Source records:

———

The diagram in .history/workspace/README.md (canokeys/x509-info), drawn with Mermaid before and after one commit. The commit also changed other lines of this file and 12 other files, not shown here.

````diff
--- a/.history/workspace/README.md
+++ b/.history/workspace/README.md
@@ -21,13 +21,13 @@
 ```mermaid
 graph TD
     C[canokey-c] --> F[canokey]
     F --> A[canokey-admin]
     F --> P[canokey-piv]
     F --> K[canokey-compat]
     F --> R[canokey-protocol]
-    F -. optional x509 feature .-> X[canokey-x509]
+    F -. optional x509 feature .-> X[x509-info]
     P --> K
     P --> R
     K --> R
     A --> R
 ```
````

———

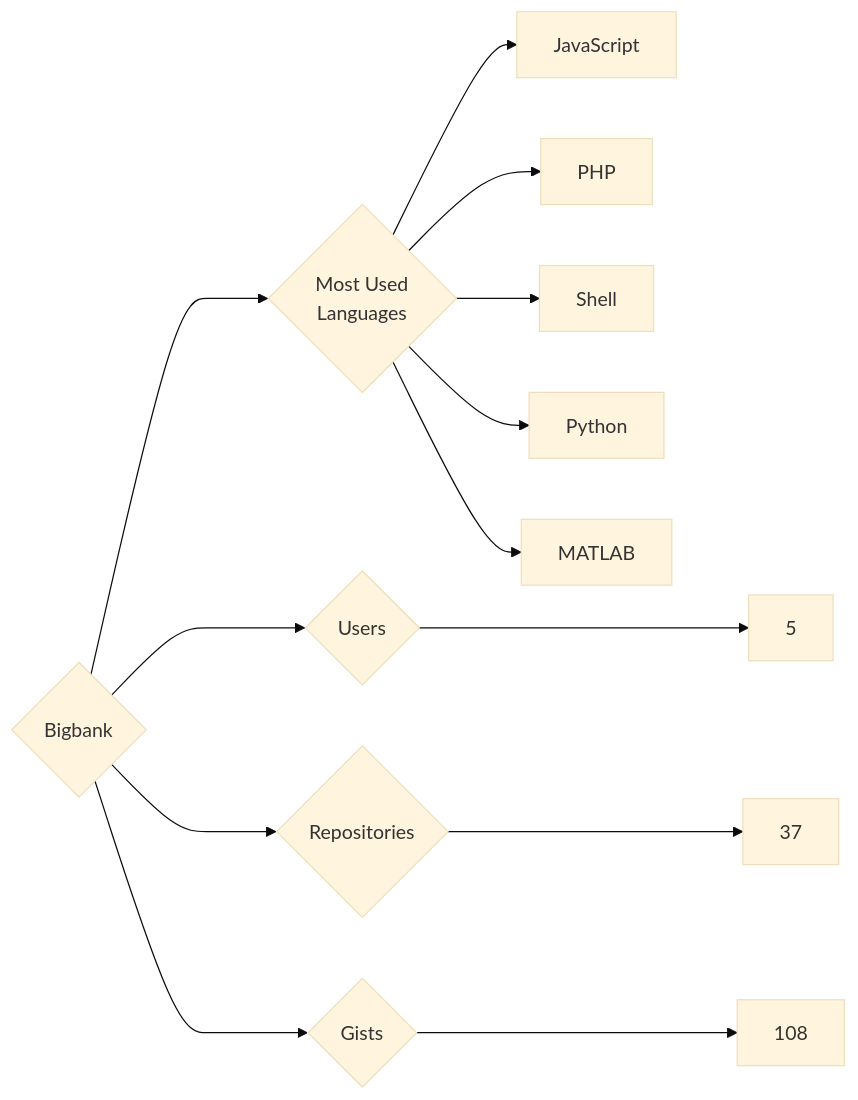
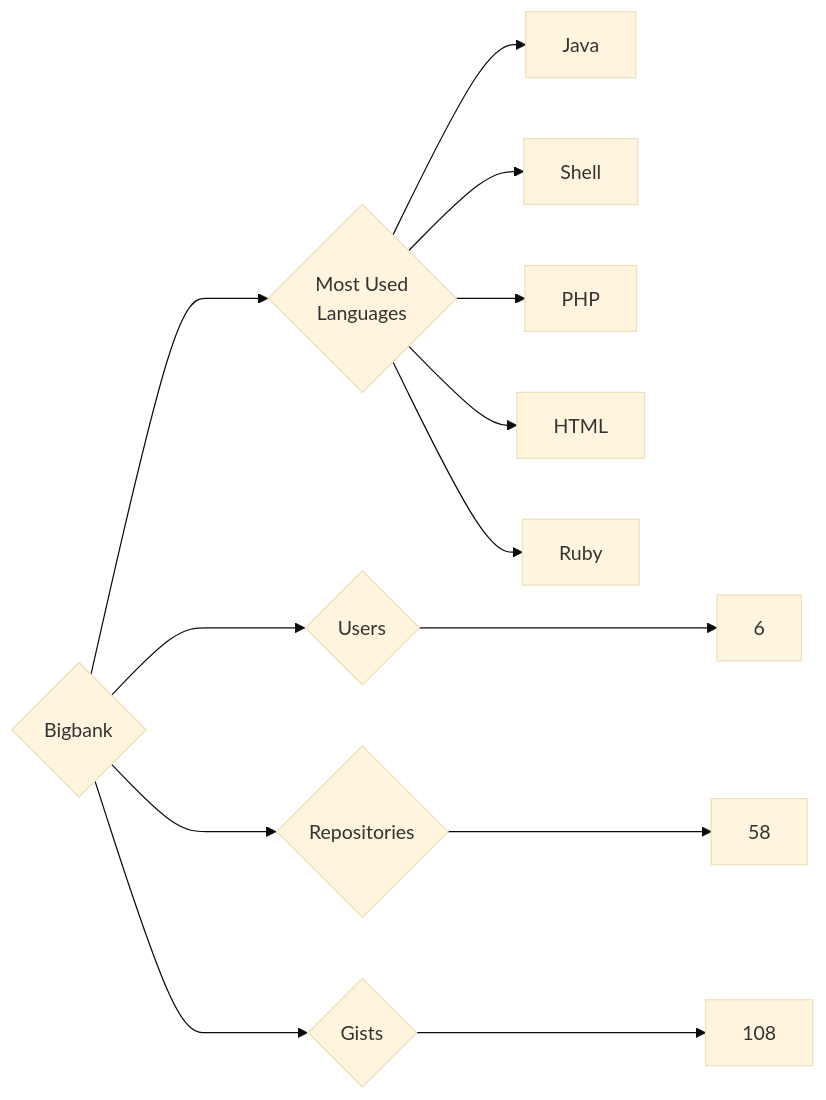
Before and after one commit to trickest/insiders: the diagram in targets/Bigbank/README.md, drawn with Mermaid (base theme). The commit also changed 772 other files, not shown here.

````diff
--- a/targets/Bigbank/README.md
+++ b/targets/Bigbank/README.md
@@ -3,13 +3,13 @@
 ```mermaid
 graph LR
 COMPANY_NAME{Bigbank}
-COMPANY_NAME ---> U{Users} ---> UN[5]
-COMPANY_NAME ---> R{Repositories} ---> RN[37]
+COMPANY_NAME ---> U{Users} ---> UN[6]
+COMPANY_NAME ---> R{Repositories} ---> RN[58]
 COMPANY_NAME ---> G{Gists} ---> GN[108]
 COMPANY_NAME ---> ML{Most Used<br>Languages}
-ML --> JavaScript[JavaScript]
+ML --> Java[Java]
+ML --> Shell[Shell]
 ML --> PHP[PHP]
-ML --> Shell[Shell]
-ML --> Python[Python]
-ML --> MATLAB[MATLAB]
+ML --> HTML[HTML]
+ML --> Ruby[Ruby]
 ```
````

———

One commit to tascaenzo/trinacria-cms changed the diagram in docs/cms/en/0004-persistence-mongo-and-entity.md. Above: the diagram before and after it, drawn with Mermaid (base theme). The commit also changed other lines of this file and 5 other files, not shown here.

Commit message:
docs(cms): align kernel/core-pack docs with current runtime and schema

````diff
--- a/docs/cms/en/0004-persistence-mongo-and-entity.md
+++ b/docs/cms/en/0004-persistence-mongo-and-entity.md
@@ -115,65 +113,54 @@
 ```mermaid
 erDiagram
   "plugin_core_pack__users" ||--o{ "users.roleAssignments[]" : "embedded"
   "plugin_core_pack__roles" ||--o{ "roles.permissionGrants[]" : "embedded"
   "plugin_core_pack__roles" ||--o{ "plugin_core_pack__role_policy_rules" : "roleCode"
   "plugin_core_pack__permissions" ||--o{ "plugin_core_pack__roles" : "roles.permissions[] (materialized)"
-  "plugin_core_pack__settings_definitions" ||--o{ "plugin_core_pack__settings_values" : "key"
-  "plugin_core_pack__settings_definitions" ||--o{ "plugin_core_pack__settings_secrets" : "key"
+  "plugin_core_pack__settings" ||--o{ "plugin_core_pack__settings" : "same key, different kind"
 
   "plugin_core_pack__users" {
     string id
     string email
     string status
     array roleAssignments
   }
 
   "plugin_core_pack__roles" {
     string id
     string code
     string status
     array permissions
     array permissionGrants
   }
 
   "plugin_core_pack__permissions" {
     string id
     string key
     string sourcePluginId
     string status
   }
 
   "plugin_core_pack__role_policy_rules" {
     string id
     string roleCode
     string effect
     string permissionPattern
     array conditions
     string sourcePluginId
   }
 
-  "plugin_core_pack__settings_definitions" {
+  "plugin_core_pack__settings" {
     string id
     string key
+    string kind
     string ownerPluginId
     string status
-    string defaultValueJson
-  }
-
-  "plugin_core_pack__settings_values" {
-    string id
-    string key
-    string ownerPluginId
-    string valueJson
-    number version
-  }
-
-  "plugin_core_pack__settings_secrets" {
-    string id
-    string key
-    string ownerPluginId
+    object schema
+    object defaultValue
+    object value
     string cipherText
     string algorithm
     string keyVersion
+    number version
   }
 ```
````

———

The problem: Filter the lines above, keeping and copying those that contain "array".

Solution to the problem:
     array roleAssignments
     array permissions
     array permissionGrants
     array conditions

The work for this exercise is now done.